** Opening EXTRACTED DATA block **
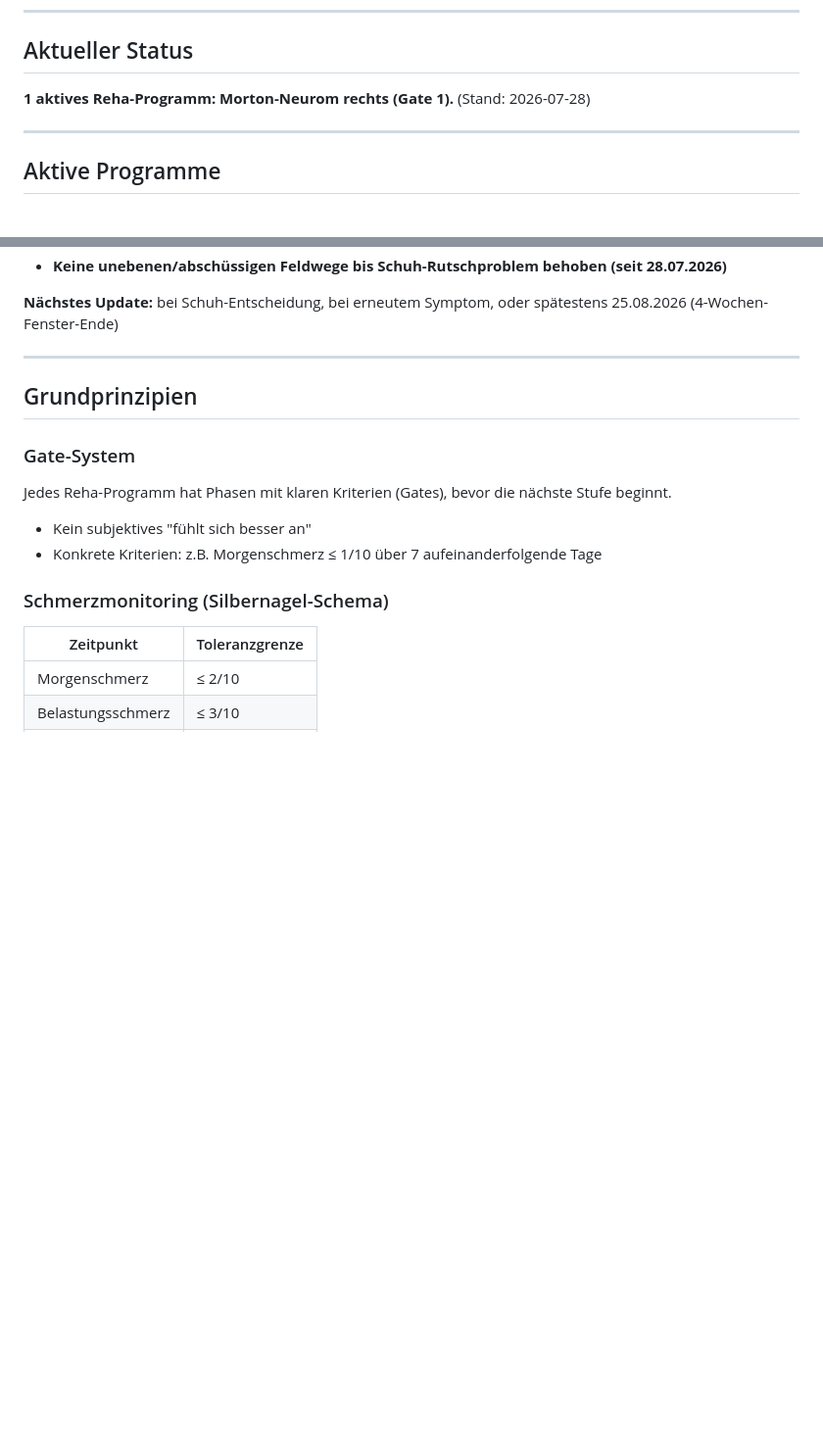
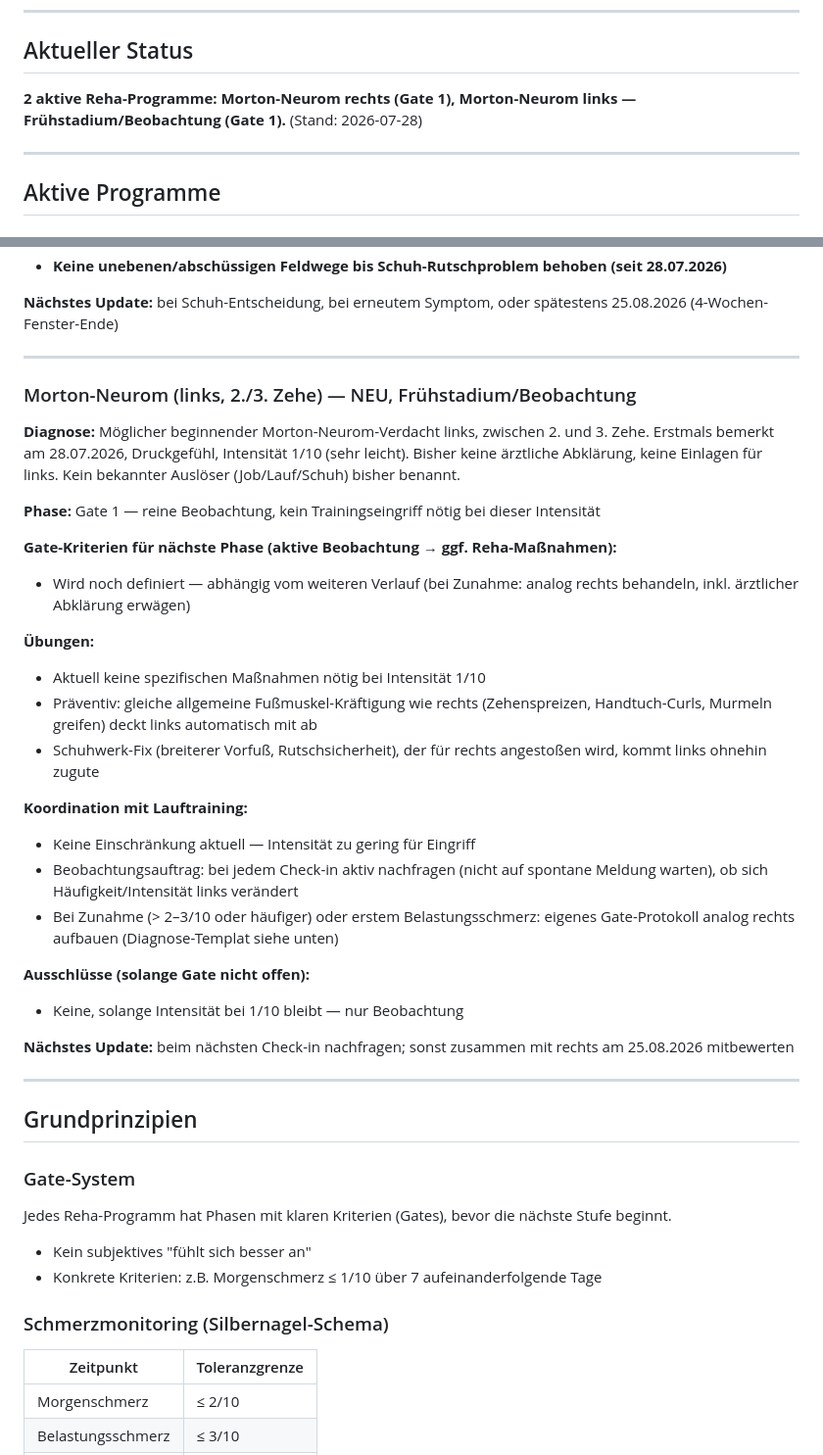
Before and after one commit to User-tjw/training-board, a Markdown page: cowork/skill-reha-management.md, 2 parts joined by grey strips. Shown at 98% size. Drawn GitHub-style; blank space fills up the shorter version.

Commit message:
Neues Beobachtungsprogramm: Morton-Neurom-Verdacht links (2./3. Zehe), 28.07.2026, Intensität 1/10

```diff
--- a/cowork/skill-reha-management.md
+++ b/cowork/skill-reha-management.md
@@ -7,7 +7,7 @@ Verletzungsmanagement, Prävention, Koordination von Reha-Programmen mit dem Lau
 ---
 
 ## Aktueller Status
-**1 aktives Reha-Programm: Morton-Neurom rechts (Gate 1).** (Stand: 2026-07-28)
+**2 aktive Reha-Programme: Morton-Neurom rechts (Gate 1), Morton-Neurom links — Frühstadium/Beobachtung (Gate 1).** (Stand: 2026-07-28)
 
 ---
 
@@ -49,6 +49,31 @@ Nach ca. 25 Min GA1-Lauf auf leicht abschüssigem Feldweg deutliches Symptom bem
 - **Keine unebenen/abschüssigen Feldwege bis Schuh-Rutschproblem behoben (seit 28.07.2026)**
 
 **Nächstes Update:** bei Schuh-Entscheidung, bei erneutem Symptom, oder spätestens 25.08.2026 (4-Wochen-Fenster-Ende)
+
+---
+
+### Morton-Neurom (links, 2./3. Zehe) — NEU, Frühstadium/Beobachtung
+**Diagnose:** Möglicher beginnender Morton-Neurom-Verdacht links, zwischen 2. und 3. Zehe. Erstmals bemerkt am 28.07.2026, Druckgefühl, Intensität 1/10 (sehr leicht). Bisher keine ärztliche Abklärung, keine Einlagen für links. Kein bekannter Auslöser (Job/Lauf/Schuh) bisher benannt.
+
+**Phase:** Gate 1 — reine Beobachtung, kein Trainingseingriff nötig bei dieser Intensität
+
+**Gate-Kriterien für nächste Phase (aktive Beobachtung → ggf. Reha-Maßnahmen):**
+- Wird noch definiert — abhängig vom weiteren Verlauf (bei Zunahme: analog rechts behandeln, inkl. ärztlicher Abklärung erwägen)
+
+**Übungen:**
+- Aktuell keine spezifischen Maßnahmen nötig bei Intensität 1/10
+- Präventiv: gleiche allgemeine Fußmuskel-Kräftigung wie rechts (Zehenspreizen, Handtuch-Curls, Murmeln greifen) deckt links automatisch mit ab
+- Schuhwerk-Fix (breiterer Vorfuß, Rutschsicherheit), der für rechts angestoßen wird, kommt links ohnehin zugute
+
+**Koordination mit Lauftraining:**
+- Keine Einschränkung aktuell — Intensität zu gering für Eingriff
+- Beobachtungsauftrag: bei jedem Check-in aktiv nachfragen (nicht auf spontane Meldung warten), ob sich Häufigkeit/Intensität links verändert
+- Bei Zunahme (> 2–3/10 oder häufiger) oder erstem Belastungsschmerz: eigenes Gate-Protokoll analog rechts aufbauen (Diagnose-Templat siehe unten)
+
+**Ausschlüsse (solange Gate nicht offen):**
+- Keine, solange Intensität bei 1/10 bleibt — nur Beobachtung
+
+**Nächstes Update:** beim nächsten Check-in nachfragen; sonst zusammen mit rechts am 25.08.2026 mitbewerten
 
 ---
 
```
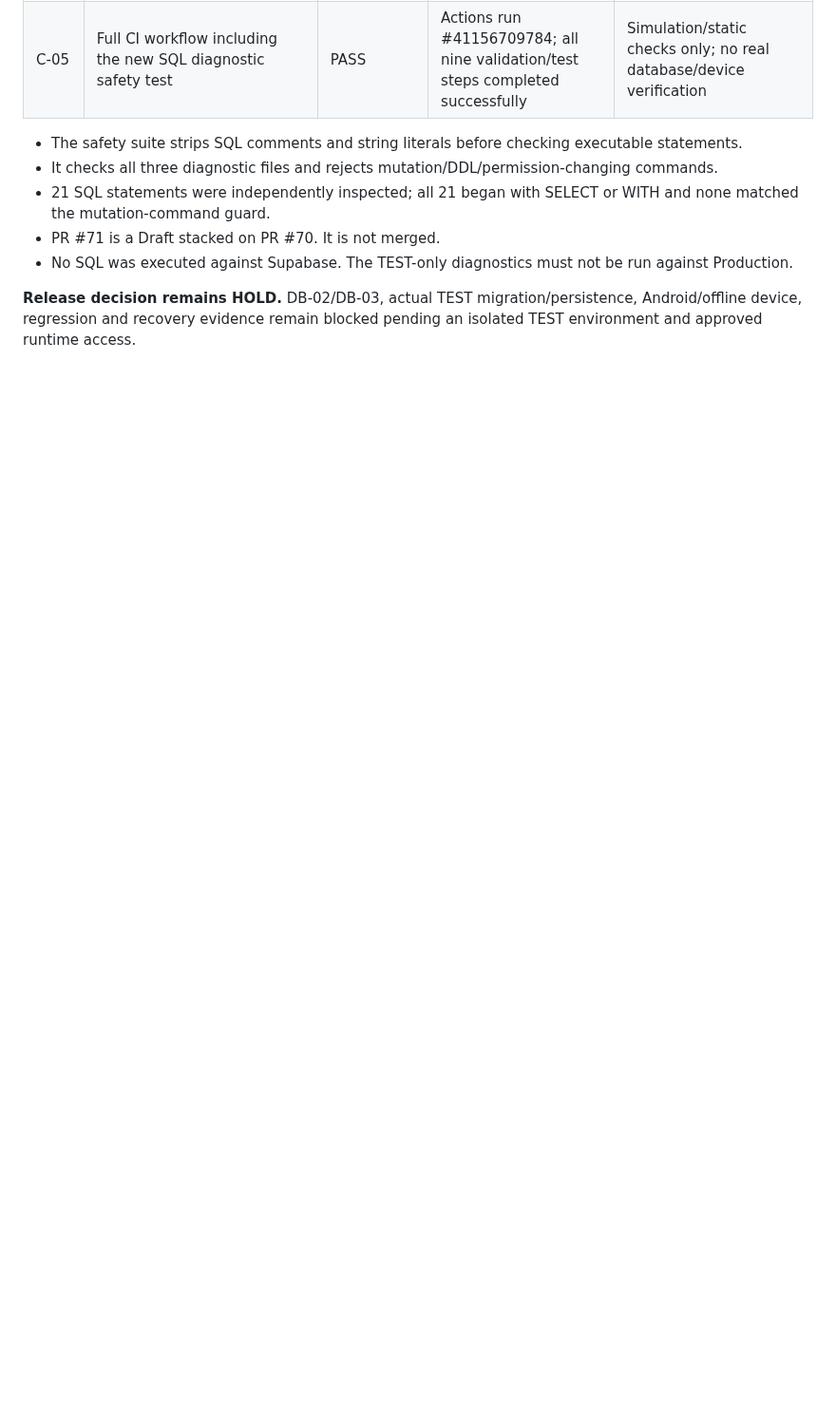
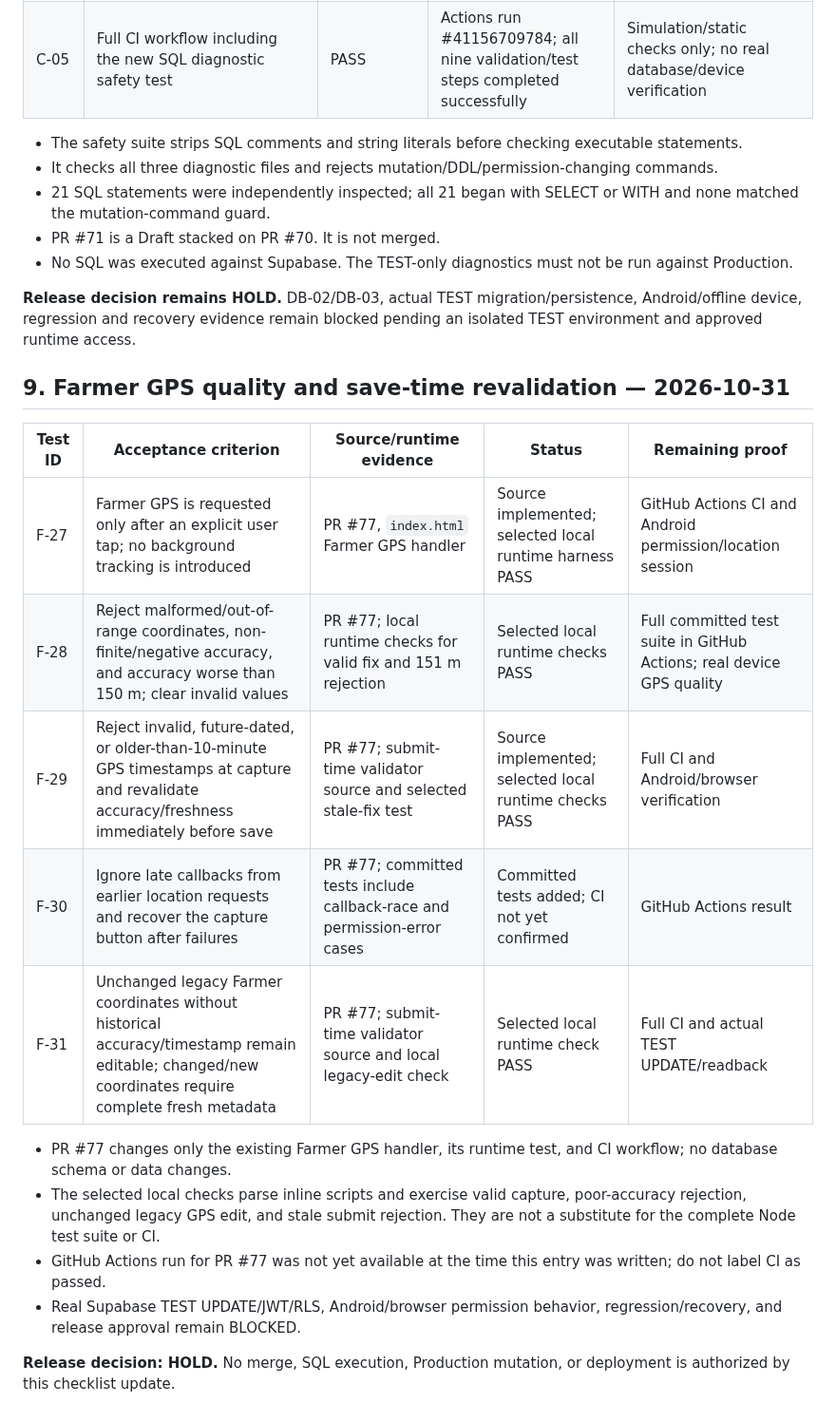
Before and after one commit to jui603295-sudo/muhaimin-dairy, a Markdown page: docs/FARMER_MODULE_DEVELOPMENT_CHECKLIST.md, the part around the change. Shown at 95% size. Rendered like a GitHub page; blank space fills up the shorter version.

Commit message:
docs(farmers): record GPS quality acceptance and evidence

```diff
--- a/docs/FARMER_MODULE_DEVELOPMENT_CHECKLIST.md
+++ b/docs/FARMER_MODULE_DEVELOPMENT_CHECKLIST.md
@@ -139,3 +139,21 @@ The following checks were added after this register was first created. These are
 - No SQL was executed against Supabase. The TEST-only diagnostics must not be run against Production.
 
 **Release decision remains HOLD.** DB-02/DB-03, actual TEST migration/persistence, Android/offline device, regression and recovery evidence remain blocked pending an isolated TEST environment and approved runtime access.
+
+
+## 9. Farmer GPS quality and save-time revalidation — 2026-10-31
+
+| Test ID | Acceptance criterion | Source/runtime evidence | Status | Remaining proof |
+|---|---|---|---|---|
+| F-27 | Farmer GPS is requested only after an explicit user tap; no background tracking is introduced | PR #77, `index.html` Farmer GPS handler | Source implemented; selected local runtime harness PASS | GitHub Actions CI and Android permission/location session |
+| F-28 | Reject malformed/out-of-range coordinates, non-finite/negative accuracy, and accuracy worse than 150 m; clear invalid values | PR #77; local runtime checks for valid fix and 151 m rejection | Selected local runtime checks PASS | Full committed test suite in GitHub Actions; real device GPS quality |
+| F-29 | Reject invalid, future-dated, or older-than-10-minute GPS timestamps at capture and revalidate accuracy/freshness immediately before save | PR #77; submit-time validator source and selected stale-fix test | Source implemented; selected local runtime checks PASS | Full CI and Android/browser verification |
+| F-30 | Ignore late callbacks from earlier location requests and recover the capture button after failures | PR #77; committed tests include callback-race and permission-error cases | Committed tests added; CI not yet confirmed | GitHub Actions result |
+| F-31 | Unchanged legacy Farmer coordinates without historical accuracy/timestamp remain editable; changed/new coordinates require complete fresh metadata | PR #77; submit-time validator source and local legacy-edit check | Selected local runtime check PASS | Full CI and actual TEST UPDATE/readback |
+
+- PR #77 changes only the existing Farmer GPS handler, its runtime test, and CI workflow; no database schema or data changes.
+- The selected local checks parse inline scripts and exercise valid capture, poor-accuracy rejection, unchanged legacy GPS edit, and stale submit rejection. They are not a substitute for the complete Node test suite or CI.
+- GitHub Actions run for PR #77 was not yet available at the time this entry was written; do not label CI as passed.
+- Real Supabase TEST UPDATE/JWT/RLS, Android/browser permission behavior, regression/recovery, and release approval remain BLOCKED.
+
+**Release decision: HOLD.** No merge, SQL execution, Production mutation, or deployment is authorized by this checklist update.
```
** Closing EXTRACTED DATA block **
TASK TO COMPLETE ->
Once you have read the records above, say how many of their lines contain the word "docs", giving only that figure.

REPLY ->
4